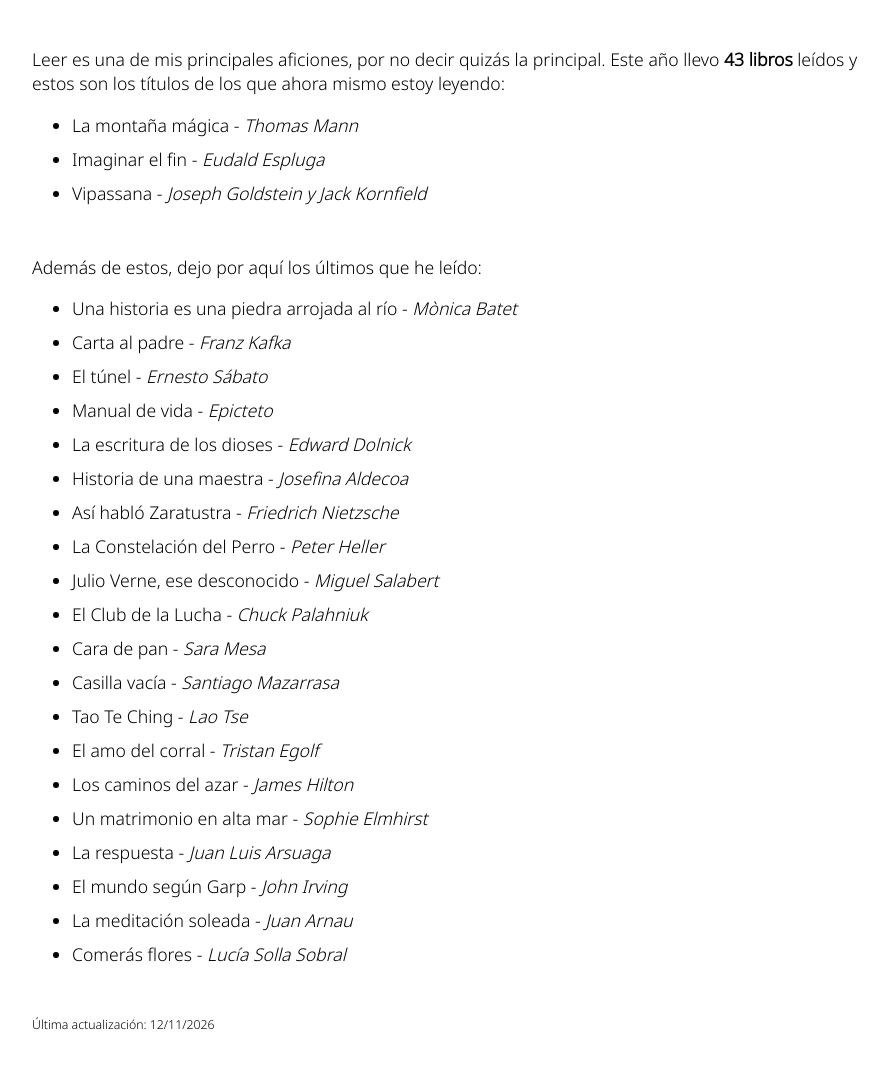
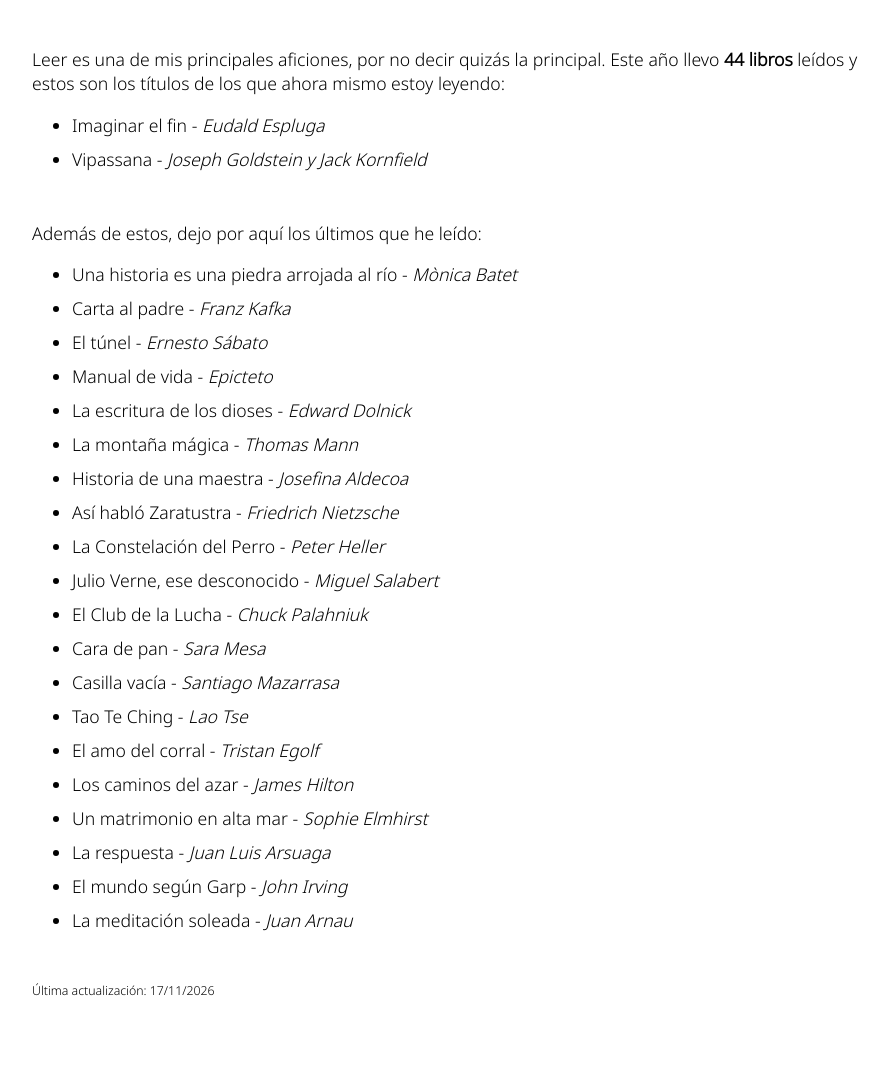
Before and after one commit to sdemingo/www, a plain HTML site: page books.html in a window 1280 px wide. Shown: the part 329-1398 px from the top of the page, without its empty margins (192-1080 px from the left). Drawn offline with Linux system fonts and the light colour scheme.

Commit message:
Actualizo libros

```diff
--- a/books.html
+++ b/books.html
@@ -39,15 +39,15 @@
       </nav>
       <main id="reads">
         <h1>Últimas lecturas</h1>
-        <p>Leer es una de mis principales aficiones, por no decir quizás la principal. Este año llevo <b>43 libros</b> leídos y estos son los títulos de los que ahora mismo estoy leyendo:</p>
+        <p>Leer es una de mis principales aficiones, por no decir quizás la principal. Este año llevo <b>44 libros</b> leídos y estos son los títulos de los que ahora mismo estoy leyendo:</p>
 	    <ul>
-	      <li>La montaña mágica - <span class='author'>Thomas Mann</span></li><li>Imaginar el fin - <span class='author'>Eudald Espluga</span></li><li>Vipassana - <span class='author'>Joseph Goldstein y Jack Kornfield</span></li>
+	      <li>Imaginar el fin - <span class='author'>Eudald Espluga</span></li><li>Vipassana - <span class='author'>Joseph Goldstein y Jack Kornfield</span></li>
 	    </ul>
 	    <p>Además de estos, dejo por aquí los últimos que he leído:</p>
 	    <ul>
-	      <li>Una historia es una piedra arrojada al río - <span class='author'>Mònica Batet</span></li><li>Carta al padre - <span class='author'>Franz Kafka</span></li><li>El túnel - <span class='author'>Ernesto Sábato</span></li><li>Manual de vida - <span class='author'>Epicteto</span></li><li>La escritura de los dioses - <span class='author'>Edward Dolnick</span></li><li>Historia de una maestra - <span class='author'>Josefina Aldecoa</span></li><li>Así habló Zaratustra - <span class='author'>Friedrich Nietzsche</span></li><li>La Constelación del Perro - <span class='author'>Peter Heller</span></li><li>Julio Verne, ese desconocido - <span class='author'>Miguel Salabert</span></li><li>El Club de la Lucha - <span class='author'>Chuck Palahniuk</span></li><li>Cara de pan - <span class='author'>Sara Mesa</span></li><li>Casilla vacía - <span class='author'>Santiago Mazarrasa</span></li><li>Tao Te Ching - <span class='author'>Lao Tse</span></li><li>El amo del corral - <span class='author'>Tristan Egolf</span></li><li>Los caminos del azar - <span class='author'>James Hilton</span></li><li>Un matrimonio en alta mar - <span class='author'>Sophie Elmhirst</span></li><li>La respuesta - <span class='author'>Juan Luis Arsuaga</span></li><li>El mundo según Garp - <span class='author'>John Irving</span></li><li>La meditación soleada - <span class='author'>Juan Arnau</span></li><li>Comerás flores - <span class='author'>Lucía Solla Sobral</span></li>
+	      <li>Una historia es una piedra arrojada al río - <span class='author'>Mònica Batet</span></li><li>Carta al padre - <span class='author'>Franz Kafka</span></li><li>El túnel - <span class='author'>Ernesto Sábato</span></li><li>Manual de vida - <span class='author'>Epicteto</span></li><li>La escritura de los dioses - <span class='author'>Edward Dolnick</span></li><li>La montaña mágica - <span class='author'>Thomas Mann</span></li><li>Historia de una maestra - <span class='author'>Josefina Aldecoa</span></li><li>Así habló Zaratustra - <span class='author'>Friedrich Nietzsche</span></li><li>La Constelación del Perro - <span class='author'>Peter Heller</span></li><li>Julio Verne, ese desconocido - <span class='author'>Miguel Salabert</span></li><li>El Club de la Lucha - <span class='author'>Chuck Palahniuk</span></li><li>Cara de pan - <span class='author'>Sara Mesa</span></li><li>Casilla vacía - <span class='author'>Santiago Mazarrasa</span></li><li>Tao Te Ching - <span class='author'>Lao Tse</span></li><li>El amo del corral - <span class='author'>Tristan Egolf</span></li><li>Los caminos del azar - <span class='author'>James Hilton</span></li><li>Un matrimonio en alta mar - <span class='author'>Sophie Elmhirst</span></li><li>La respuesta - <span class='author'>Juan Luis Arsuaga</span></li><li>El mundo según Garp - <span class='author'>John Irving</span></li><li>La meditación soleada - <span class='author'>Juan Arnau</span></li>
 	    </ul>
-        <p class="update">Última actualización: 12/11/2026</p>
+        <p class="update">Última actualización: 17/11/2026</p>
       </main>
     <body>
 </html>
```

· · · · ·

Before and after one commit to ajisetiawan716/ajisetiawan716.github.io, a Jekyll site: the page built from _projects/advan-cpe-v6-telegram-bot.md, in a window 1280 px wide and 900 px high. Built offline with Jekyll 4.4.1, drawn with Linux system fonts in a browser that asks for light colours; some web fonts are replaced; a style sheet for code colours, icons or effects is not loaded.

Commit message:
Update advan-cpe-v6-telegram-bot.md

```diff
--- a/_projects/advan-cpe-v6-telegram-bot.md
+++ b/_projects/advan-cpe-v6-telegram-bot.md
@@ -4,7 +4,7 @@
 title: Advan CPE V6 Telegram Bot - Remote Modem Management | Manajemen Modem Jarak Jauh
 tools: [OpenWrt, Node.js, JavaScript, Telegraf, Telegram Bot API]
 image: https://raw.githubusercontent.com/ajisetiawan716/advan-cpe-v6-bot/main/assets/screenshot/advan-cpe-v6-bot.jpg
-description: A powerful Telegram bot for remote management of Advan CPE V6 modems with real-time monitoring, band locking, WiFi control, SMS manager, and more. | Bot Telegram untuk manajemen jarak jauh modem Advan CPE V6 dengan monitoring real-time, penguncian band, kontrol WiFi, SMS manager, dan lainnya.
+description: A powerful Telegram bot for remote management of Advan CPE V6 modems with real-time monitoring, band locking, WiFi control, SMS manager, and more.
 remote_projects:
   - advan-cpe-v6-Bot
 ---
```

· · · · ·

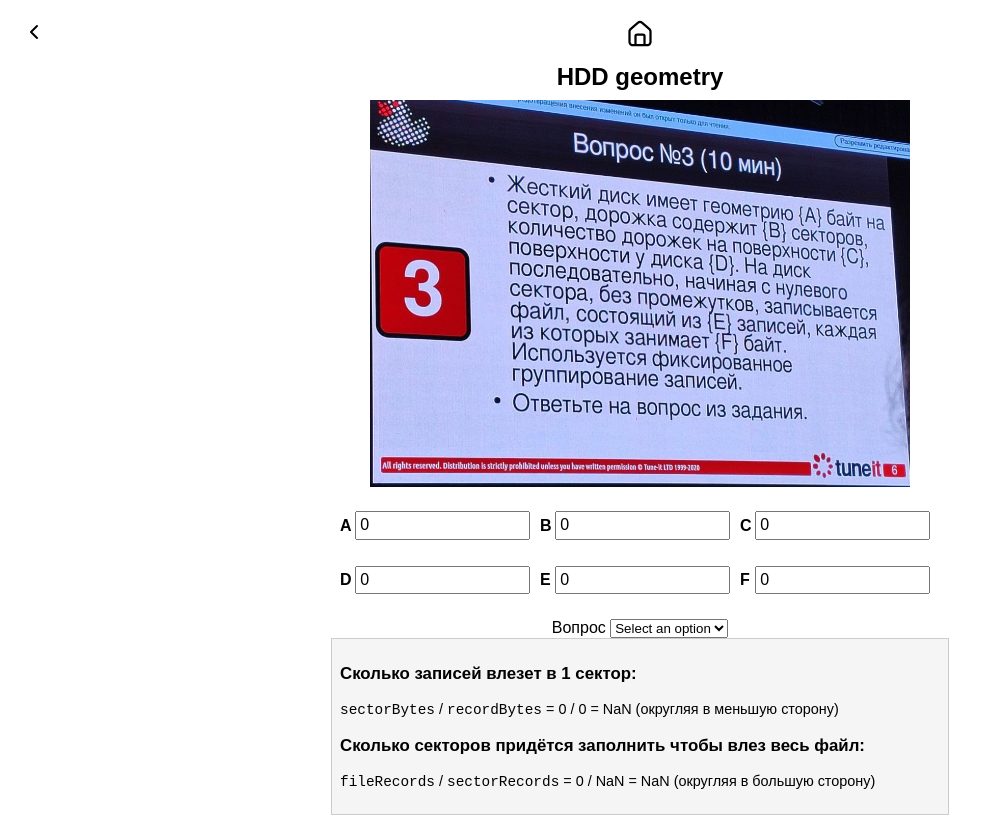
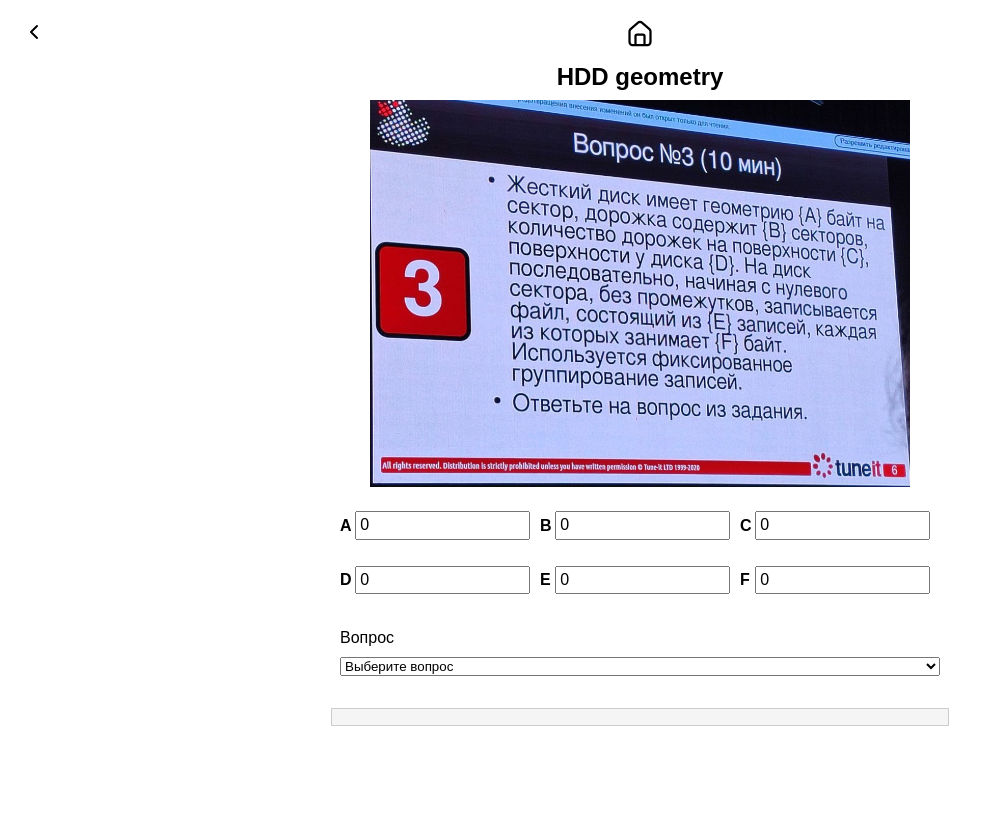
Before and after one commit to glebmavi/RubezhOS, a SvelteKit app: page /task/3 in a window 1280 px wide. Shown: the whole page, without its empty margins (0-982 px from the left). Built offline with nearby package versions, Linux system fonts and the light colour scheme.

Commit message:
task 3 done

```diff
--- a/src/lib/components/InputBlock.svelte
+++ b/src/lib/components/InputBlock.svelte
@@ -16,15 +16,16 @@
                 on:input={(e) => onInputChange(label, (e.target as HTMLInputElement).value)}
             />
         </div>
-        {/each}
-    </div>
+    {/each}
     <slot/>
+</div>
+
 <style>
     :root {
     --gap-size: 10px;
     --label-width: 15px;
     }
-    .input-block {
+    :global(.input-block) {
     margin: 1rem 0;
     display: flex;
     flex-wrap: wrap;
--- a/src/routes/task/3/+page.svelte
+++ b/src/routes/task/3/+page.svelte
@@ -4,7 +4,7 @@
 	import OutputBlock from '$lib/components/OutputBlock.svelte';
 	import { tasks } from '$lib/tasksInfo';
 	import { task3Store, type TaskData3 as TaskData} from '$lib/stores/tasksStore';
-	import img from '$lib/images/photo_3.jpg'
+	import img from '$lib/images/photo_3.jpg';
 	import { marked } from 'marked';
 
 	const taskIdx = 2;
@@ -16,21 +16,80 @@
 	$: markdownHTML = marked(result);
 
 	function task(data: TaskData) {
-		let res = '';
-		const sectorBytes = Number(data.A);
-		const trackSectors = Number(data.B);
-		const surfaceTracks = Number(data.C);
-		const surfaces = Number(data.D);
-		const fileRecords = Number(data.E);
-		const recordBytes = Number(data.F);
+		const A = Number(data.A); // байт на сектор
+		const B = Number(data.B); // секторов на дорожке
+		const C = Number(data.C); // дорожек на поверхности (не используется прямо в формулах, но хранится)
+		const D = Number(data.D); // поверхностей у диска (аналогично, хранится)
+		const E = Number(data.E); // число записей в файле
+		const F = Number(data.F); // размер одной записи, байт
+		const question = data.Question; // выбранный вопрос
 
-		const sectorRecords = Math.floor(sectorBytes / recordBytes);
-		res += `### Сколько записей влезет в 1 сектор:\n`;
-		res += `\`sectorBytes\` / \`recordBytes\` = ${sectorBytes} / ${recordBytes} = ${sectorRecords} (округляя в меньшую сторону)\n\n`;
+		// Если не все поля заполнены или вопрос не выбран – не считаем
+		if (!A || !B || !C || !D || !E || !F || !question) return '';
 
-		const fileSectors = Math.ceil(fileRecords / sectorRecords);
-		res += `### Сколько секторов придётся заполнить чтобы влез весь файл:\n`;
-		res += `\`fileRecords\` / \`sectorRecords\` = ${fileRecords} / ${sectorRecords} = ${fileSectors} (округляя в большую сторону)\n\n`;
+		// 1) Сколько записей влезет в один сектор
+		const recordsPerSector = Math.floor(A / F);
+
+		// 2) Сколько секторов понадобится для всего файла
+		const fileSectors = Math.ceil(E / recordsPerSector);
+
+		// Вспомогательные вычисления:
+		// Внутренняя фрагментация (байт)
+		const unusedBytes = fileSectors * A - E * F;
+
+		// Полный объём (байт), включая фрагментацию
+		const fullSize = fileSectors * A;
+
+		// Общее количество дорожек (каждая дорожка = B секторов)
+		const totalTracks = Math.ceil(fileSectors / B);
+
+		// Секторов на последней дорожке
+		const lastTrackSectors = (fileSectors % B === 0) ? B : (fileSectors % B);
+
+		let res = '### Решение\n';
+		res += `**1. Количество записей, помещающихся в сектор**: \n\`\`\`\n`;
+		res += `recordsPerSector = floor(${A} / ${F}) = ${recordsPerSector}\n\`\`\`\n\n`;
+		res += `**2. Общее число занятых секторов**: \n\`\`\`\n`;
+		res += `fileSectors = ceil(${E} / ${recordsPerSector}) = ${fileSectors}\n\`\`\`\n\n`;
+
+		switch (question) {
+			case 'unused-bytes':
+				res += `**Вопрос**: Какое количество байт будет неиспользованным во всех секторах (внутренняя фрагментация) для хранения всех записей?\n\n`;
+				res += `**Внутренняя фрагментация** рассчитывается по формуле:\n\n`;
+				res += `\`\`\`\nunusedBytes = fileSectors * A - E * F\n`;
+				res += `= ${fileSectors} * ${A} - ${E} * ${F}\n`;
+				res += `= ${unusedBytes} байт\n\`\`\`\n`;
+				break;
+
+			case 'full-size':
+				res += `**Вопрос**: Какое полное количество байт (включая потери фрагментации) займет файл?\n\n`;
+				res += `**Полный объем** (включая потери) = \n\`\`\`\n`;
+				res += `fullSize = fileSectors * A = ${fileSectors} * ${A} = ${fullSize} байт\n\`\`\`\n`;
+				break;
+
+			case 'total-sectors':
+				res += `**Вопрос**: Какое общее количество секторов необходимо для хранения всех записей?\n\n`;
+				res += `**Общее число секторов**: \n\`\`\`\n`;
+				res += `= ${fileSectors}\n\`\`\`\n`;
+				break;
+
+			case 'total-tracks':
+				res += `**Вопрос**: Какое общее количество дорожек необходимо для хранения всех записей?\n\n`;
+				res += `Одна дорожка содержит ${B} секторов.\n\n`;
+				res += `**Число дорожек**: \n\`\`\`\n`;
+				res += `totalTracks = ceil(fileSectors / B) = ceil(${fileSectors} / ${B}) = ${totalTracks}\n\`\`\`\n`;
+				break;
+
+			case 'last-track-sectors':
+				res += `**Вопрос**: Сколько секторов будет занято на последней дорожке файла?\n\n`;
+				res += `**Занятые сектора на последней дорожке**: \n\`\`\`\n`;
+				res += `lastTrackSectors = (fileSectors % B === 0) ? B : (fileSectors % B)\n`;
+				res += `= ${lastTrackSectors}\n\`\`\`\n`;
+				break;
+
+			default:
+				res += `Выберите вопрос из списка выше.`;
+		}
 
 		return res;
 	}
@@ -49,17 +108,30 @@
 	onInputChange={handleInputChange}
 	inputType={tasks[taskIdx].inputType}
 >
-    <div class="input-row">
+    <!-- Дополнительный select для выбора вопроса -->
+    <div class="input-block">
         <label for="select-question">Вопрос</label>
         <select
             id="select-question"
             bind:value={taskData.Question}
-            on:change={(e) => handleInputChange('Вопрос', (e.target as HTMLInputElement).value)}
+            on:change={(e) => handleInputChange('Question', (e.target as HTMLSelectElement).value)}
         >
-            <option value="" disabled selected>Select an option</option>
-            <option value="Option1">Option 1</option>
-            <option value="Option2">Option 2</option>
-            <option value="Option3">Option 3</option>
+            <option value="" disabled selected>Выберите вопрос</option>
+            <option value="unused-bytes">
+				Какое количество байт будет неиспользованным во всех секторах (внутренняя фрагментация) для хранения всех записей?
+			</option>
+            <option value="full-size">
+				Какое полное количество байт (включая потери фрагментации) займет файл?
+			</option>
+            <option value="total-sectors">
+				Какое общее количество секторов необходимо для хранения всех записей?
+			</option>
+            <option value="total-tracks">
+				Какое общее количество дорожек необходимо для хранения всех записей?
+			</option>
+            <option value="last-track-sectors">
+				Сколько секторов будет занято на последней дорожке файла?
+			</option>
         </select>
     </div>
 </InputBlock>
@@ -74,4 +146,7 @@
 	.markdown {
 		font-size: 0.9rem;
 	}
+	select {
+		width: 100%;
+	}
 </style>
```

· · · · ·

[WHAT YOU HAVE TO DO]:
Only lines containing "последней" belong in the answer; copy every such line from the records.

[RESPONSE TO THIS EXERCISE]:
+		// Секторов на последней дорожке
+				res += `**Вопрос**: Сколько секторов будет занято на последней дорожке файла?\n\n`;
+				res += `**Занятые сектора на последней дорожке**: \n\`\`\`\n`;
+				Сколько секторов будет занято на последней дорожке файла?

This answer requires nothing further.